“If your kid needs a neurologist, for example, the waiting period is around six to 12 months,” said Dr. Jorge Rosado, a pediatrician in San Juan. “For a genetics specialty, it’s two to three years.”
The $4.8 billion in relief funding from Congress is propping up Medicaid while the Rosselló administration negotiates new contracts with health insurance companies and enacts other measures mandated by the fiscal oversight board. Those include a new Medicaid fraud detection system and enhanced data collection.
Little Time To Waste
Barring the unlikely passage of bills that would eliminate the cap on federal Medicaid spending in Puerto Rico, the disaster relief fund is projected to run out next fall. González-Colón also authored a bill calling for statehood, which would eliminate the federal government’s unequal treatment toward the island’s Medicaid program.
The fiscal control board established by Congress openly acknowledges the impending disaster. In an April 19 report, the board projects monthly costs per Medicaid patient will rise nearly 40 percent over the next six years, barring any changes, and that Puerto Rico “will hit a ‘Medicaid cliff.'”
Beginning this fall, Medicaid patients will be able to pick from at least four insurers, instead of being assigned to the one that had covered their ZIP code.
Puerto Rico has long capped monthly payments insurers receive for Medicaid patients regardless of how many medical services they use, a form of managed care. But the government here believes that the insurers — without their regional monopolies — will be forced to compete, offering better care and more efficient delivery. They could save money by reducing unnecessary emergency room visits or hospital stays and by negotiating discounted payment rates to providers.
The island’s government has vowed to pay private insurers extra money to care for those with expensive or chronic medical conditions. Insurers have cautiously welcomed the changes.
“I support the government on what they’re trying to do, but they didn’t price it properly,” said Dr. Richard Shinto, the president and chief executive of InnovaCare, an insurance company that sells plans in Puerto Rico.
He added, “The oversight board is fixated on cuts, but we’re never going to improve health care unless more money is put into the system.”
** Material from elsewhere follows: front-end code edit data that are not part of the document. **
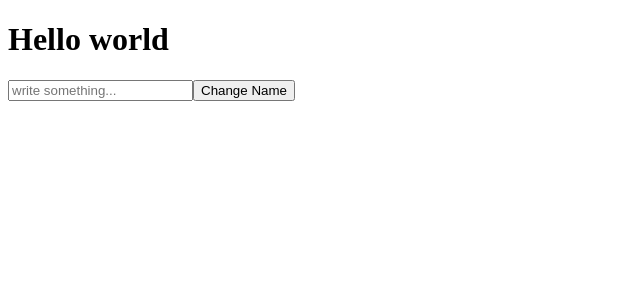
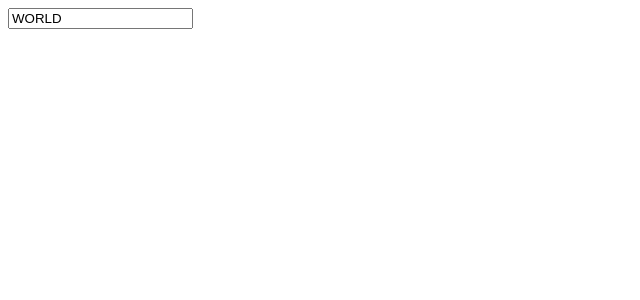
Before and after one commit to OneFriendlyCoder/react-hooks, a React (Create React App) app: page / in a window 1280 px wide. Shown: the top 300 px of the page, without its empty margins (0-640 px from the left). Built offline with nearby package versions, Linux system fonts and the light colour scheme.

Commit message:
useLayoutEffect hook

```diff
--- a/src/App.js
+++ b/src/App.js
@@ -2,13 +2,14 @@ import StateTutorial from "./useState/StateTutorial";
 import ReducerTutorial from "./useReducer/ReducerTutorial";
 import EffectTutorial from "./useEffect/EffectTutorial";
 import RefTutorial from "./useRef/RefTutorial";
+import LayoutEffectTutorial from "./useLayoutEffect/LayoutEffectTutorial";
 
 import React from "react";
 
 function App() {
   return (
     <div className="App">
-      <RefTutorial />
+      <LayoutEffectTutorial />
     </div>
   );
 }
--- /dev/null
+++ b/src/useLayoutEffect/LayoutEffectTutorial.js
@@ -0,0 +1,22 @@
+import React, { useEffect, useLayoutEffect, useReducer, useRef } from 'react'
+
+const LayoutEffectTutorial = () => {
+
+    const inputRef = useRef(null);
+
+    useEffect(() => {
+        inputRef.current.value = "WORLD"
+    }, []);
+
+    useLayoutEffect(() => {
+        console.log(inputRef.current.value);
+    }, []);
+
+  return (
+    <div className='App'>
+        <input ref = {inputRef} value="HELLO"/>
+    </div>
+  )
+}
+
+export default LayoutEffectTutorial
```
Government health officials argue Medicaid patients, especially those outside the San Juan metropolitan area, will gain access to more specialists, who are concentrated in the capital. But the island’s clinics and hospitals fear they will be squeezed by insurers seeking to lower costs, just as they are still reeling from hurricane-related expenses.
Hospital General de Castañer spent $5,000 every five days for gasoline to power the generators at its three sites for seven months; Health Pro Med, a community health center, spent at least $2,000 a day in added expenses, including private flights to ferry doctors to the storm-battered island of Vieques.
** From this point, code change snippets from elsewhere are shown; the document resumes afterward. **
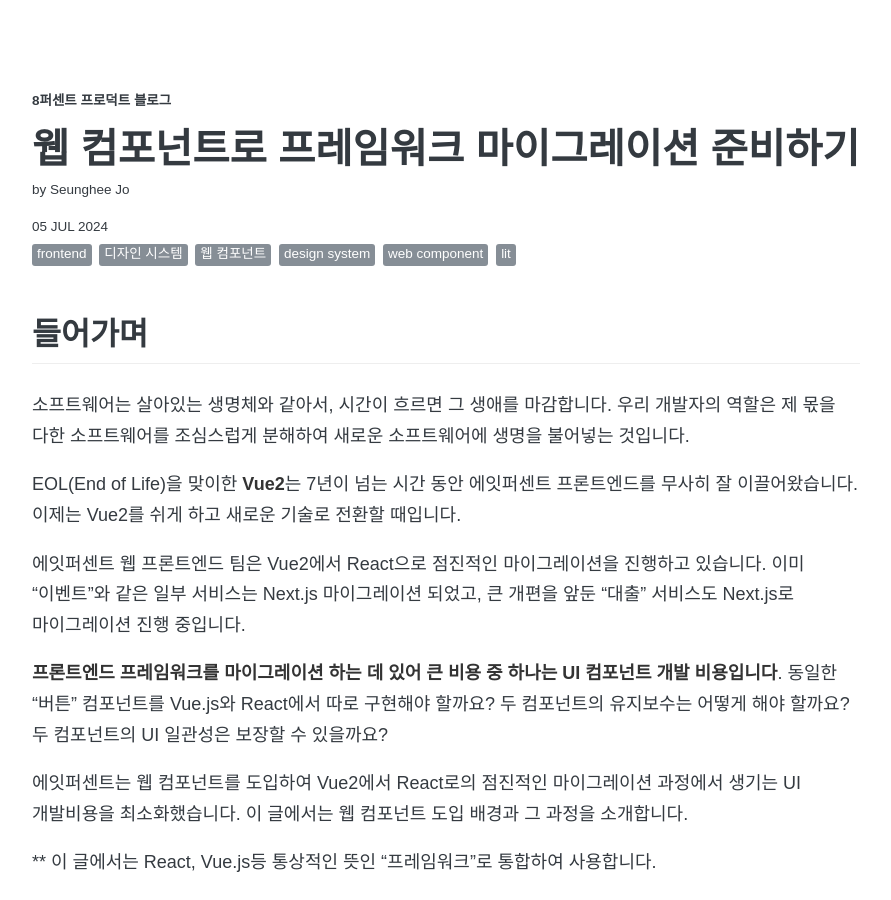
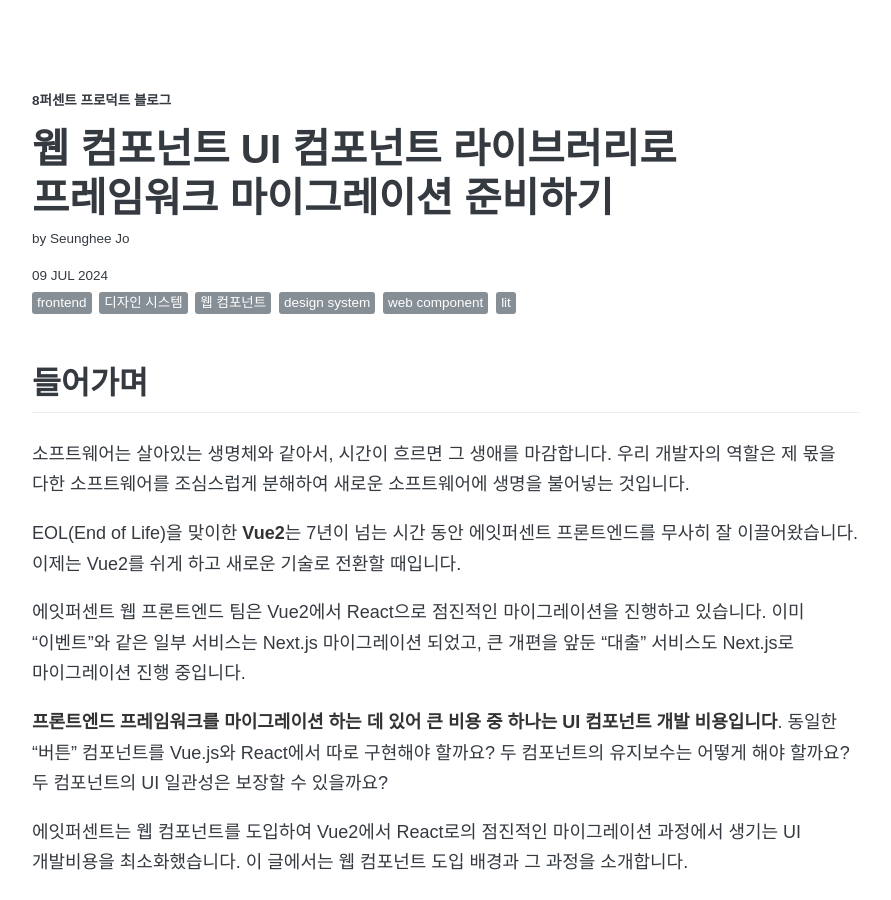
Before and after one commit to 8percent/8percent.github.io, a Jekyll site: the page built from _posts/2024-07-09-edswc.md, in a window 1280 px wide and 900 px high. Shown: the whole window, without its empty margins (194-1085 px from the left). Built offline with Jekyll 4.4.1, drawn with Linux system fonts in a browser that asks for light colours; some web fonts are replaced.

Commit message:
docs: 날짜및 제목 변경

```diff
--- a/_posts/2024-07-05-edswc.md
+++ b/_posts/2024-07-09-edswc.md
@@ -1,8 +1,8 @@
 ---
 layout: post
-title: "웹 컴포넌트로 프레임워크 마이그레이션 준비하기"
+title: "웹 컴포넌트 UI 컴포넌트 라이브러리로 프레임워크 마이그레이션 준비하기"
 author: seunghee
-date: 2024-07-05
+date: 2024-07-09
 tags: [frontend, 디자인 시스템, 웹 컴포넌트, design system, web component, lit]
 comments: true
 description: 웹 컴포넌트 디자인 시스템으로 UI 개발 비용 최소화하기
```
Many experts are skeptical that managed-care companies will hire the army of social workers and nurses like Calderón needed to trudge up hillsides, knock on doors and do the tedious work that entails solving the daily problems of poverty. Viewed through a narrow lens, with an eye for cutting expenses, such problems can seem far outside the purview of medicine.
Many people displaced by the storm haven’t yet been able to return home, and that, too, can complicate health care delivery. Carmen Ramos, executive director of Redes del Sureste, a conglomerate of 22 medical groups in Puerto Rico, says 60 percent of the letters she recently sent to patients on her mailing list were returned.
“The managed-care companies need to produce revenue,” said Victoria Sale, a senior director at Camden Coalition, a pioneer of social and health programs for the chronically ill. “That’s a setup for concern.”
Bottom line? The economic overhaul doesn’t rectify Puerto Rico’s fundamental problem — it can’t sustain its Medicaid program so long as Congress treats the territory differently than it treats states.
“Next year, we will go back to Congress demanding the funding we deserve as U.S. citizens,” said Torres. But, he added, “it’s time the local government started thinking about a Plan B.”